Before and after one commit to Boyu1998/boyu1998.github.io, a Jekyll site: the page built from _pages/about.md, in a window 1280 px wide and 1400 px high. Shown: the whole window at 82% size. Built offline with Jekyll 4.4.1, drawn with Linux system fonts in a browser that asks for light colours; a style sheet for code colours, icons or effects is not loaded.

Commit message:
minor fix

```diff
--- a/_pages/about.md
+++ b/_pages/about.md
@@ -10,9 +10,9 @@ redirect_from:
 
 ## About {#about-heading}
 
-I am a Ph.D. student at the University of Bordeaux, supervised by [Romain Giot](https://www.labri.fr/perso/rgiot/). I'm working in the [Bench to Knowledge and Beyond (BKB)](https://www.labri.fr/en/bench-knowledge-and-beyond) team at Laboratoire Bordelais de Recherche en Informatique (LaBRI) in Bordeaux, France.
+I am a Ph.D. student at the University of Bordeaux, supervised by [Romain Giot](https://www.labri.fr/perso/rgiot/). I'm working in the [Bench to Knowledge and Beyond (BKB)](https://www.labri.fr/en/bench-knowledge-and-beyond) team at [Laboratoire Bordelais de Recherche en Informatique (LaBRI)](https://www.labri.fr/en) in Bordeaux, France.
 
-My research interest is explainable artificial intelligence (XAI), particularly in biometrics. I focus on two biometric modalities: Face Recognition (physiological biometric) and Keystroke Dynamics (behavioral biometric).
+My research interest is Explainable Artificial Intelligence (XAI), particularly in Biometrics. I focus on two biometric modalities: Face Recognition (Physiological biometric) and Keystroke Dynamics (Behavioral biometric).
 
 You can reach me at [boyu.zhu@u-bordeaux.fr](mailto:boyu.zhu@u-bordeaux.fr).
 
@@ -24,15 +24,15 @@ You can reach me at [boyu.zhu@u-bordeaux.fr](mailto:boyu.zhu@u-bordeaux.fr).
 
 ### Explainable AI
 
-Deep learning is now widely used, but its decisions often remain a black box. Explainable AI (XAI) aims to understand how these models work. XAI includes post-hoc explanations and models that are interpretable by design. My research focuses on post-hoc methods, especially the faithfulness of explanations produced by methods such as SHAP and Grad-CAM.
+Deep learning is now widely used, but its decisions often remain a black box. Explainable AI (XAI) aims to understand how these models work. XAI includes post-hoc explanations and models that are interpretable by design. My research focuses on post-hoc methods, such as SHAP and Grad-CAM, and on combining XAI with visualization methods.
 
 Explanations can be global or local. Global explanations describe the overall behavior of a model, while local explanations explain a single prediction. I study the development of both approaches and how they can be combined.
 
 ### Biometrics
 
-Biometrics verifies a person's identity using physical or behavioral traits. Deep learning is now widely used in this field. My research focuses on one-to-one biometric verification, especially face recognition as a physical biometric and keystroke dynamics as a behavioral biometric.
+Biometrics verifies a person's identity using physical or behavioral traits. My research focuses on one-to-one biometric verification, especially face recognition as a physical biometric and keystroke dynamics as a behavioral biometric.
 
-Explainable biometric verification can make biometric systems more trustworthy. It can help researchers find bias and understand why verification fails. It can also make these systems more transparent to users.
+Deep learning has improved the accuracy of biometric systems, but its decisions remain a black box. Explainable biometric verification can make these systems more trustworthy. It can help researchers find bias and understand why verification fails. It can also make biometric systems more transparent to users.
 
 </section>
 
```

(Your instructions):
From the first record to the last, print each one exactly.

(Final answer):
Before and after one commit to Boyu1998/boyu1998.github.io, a Jekyll site: the page built from _pages/about.md, in a window 1280 px wide and 1400 px high. Shown: the whole window at 82% size. Built offline with Jekyll 4.4.1, drawn with Linux system fonts in a browser that asks for light colours; a style sheet for code colours, icons or effects is not loaded.

Commit message:
minor fix

```diff
--- a/_pages/about.md
+++ b/_pages/about.md
@@ -10,9 +10,9 @@ redirect_from:
 
 ## About {#about-heading}
 
-I am a Ph.D. student at the University of Bordeaux, supervised by [Romain Giot](https://www.labri.fr/perso/rgiot/). I'm working in the [Bench to Knowledge and Beyond (BKB)](https://www.labri.fr/en/bench-knowledge-and-beyond) team at Laboratoire Bordelais de Recherche en Informatique (LaBRI) in Bordeaux, France.
+I am a Ph.D. student at the University of Bordeaux, supervised by [Romain Giot](https://www.labri.fr/perso/rgiot/). I'm working in the [Bench to Knowledge and Beyond (BKB)](https://www.labri.fr/en/bench-knowledge-and-beyond) team at [Laboratoire Bordelais de Recherche en Informatique (LaBRI)](https://www.labri.fr/en) in Bordeaux, France.
 
-My research interest is explainable artificial intelligence (XAI), particularly in biometrics. I focus on two biometric modalities: Face Recognition (physiological biometric) and Keystroke Dynamics (behavioral biometric).
+My research interest is Explainable Artificial Intelligence (XAI), particularly in Biometrics. I focus on two biometric modalities: Face Recognition (Physiological biometric) and Keystroke Dynamics (Behavioral biometric).
 
 You can reach me at [boyu.zhu@u-bordeaux.fr](mailto:boyu.zhu@u-bordeaux.fr).
 
@@ -24,15 +24,15 @@ You can reach me at [boyu.zhu@u-bordeaux.fr](mailto:boyu.zhu@u-bordeaux.fr).
 
 ### Explainable AI
 
-Deep learning is now widely used, but its decisions often remain a black box. Explainable AI (XAI) aims to understand how these models work. XAI includes post-hoc explanations and models that are interpretable by design. My research focuses on post-hoc methods, especially the faithfulness of explanations produced by methods such as SHAP and Grad-CAM.
+Deep learning is now widely used, but its decisions often remain a black box. Explainable AI (XAI) aims to understand how these models work. XAI includes post-hoc explanations and models that are interpretable by design. My research focuses on post-hoc methods, such as SHAP and Grad-CAM, and on combining XAI with visualization methods.
 
 Explanations can be global or local. Global explanations describe the overall behavior of a model, while local explanations explain a single prediction. I study the development of both approaches and how they can be combined.
 
 ### Biometrics
 
-Biometrics verifies a person's identity using physical or behavioral traits. Deep learning is now widely used in this field. My research focuses on one-to-one biometric verification, especially face recognition as a physical biometric and keystroke dynamics as a behavioral biometric.
+Biometrics verifies a person's identity using physical or behavioral traits. My research focuses on one-to-one biometric verification, especially face recognition as a physical biometric and keystroke dynamics as a behavioral biometric.
 
-Explainable biometric verification can make biometric systems more trustworthy. It can help researchers find bias and understand why verification fails. It can also make these systems more transparent to users.
+Deep learning has improved the accuracy of biometric systems, but its decisions remain a black box. Explainable biometric verification can make these systems more trustworthy. It can help researchers find bias and understand why verification fails. It can also make biometric systems more transparent to users.
 
 </section>
 
```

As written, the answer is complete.